“The man. The myth. The bowtie.” When auctioneer Jaideep Talwalkar, MD, associate professor of internal medicine (general medicine) and assistant dean for education, called out these words at Yale School of Medicine’s (YSM) 29th Annual Hunger & Homelessness (H&H) Charity Auction on the evening of January 19, it led to a bidding frenzy from the crowd gathered in the school’s Café Med.
Older Patients Left Behind in Progress Against Lung Cancer, Yale Study Shows
Although widespread use of immune checkpoint inhibitors (ICIs) in patients with advanced lung cancer has led to meaningful improvements in survival in younger patients, older patients have not experienced similar survival benefits, new research from Yale Cancer Center shows. The study was published in JAMA Oncology.

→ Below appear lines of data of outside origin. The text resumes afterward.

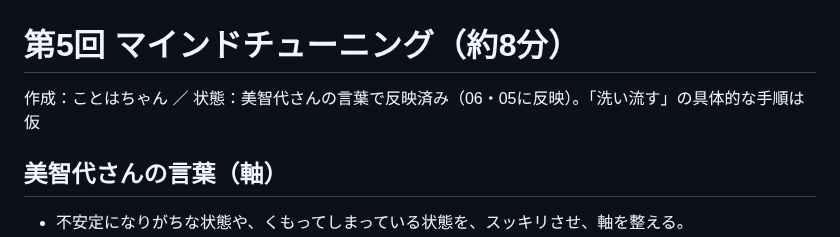
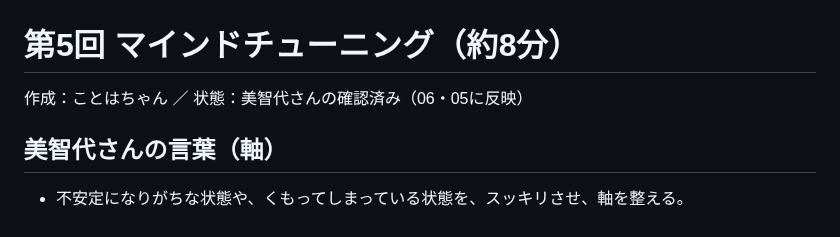
Before and after one commit to michiyo1023/kigyo-5step-lp, a Markdown page: docs/brain-course/10_第5回_マインドチューニング枠_下書き.md, the part around the change. GitHub-like rendering.

Commit message:
マインドチューニング枠を確定扱いに（手順の仮マークを削除）
Co-Authored-By: Claude Sonnet 5.5 <noreply@anthropic.com>
Claude-Session: https://claude.ai/code/session_01KByPw6QPvrkQ6zy5jUZWHw

```diff
--- a/docs/brain-course/10_第5回_マインドチューニング枠_下書き.md
+++ b/docs/brain-course/10_第5回_マインドチューニング枠_下書き.md
@@ -1,6 +1,6 @@
 # 第5回 マインドチューニング（約8分）
 
-作成：ことはちゃん ／ 状態：美智代さんの言葉で反映済み（06・05に反映）。「洗い流す」の具体的な手順は仮
+作成：ことはちゃん ／ 状態：美智代さんの確認済み（06・05に反映）
 
 ## 美智代さんの言葉（軸）
 - 不安定になりがちな状態や、くもってしまっている状態を、スッキリさせ、軸を整える。
```
Also changed, not shown: docs/brain-course/06_Codexスライド指示書.md (+1 -1 lines).
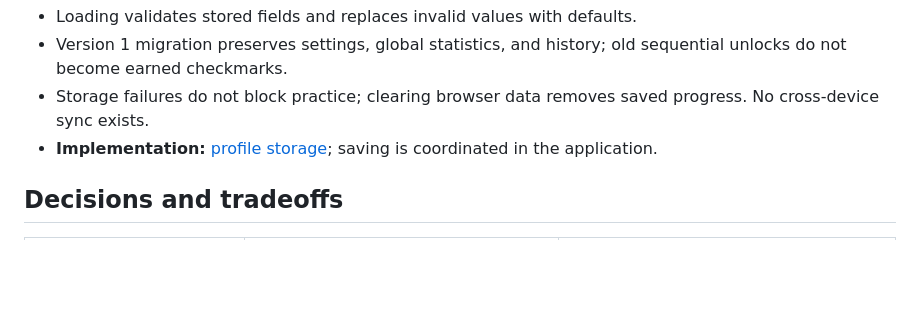
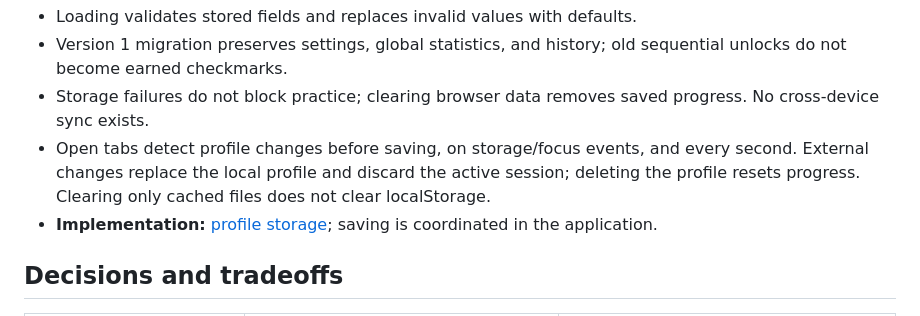
Before and after one commit to Phoenixces/WordStride, a Markdown page: design-docs/03-architecture.md, the part around the change. GitHub-like rendering; blank space fills up the shorter version.

```diff
--- a/design-docs/03-architecture.md
+++ b/design-docs/03-architecture.md
@@ -132,6 +132,7 @@ flowchart TD
 - Loading validates stored fields and replaces invalid values with defaults.
 - Version 1 migration preserves settings, global statistics, and history; old sequential unlocks do not become earned checkmarks.
 - Storage failures do not block practice; clearing browser data removes saved progress. No cross-device sync exists.
+- Open tabs detect profile changes before saving, on storage/focus events, and every second. External changes replace the local profile and discard the active session; deleting the profile resets progress. Clearing only cached files does not clear localStorage.
 - **Implementation:** [profile storage](../src/features/practice/model/profile-storage.ts); saving is coordinated in the application.
 
 ## Decisions and tradeoffs
```
Also changed, not shown: README.md (+10 -2 lines), assets/readme/wordstride-preview.png (added), 7 other files.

Survival gains with checkpoint inhibitors differ ‘drastically’ between age groups in NSCLC
Despite significantly extending survival for younger adults with advanced non-small cell lung cancer, immune checkpoint inhibitors have conferred only modest OS gains over time among patients aged older than 75 years, study results showed.Source: Healio
Loophole Enables FDA Approval of Unsafe Medical Devices, Yale Study Finds
New Yale research finds that many medical devices subject to recall had received FDA approval based, in part, on the products’ similarities to earlier devices which had also been subject to recalls, including an intra-aortic balloon pump used in patients hospitalized for heart failure.Source: YaleNews
Weight Loss Patches May Be Trendy, But They Can Cause Serious Side Effects
If you’ve recently looked up ways to lose weight, you’ve likely come across tons of supplements and aids that promise quick results (remember waist trainers, anyone?). And most of these products are total B.S. (sorry!), but one continues to draw attention: weight loss patches.Source: Yahoo! Sports
Three Department of Internal Medicine Staff Retiring
Three Department of Internal Medicine staff are set to retire. Kathleen Marcucio from the Section of Endocrinology & Metabolism retired on December 31, 2022. Susan Ardito from the Section of Pulmonary, Critical Care & Sleep Medicine (Yale-PCCSM), and Elizabeth “Beth” Porter from the Section of General Internal Medicine retire in January 2023.
9 ways to curb your drinking habits, according to addiction specialists
In light of new research, experts are saying Americans should cut back on drinking. A new study found that 20% of deaths in 20- to 49-year-olds from 2015 to 2019 were linked to alcohol use. Here are nine tips on how to curb your drinking, according to addiction specialists.Source: Insider
Yale Internal Medicine Faculty Partner with Formerly Incarcerated Leaders to Obtain R01
The COVID-19 pandemic has had a disproportionate impact on many people in underserved communities, including those who are incarcerated or work in our nation’s prison systems. Infections across this community have been five times higher than in the general U.S. population. Surrounding communities have also been disproportionately affected.
Congress Should Take This Chance to Fix Clinical Trial Diversity
Yale School of Medicine’s Jennifer Miller, Reshma Ramachandran, and Tanvee Varma say Congress should advance clinical trial diversity and social justice in its year-end spending bill. Clinical trials usually underrepresent women, older adults, and minorities, creating uncertainty about drug safety, they say.Source: Bloomberg Law
Weight-loss drugs are a milestone for the obese but expose health inequity
Designed for diabetes but used for obesity at higher doses, the medications induce loss of 15 to 22 percent of body weight on average — more than enough to significantly reduce cardiovascular and other health risks. That makes them far superior to old-style diet pills that delivered smaller benefits along with nasty side effects such as high blood pressure and loose stools.Source: Washington Post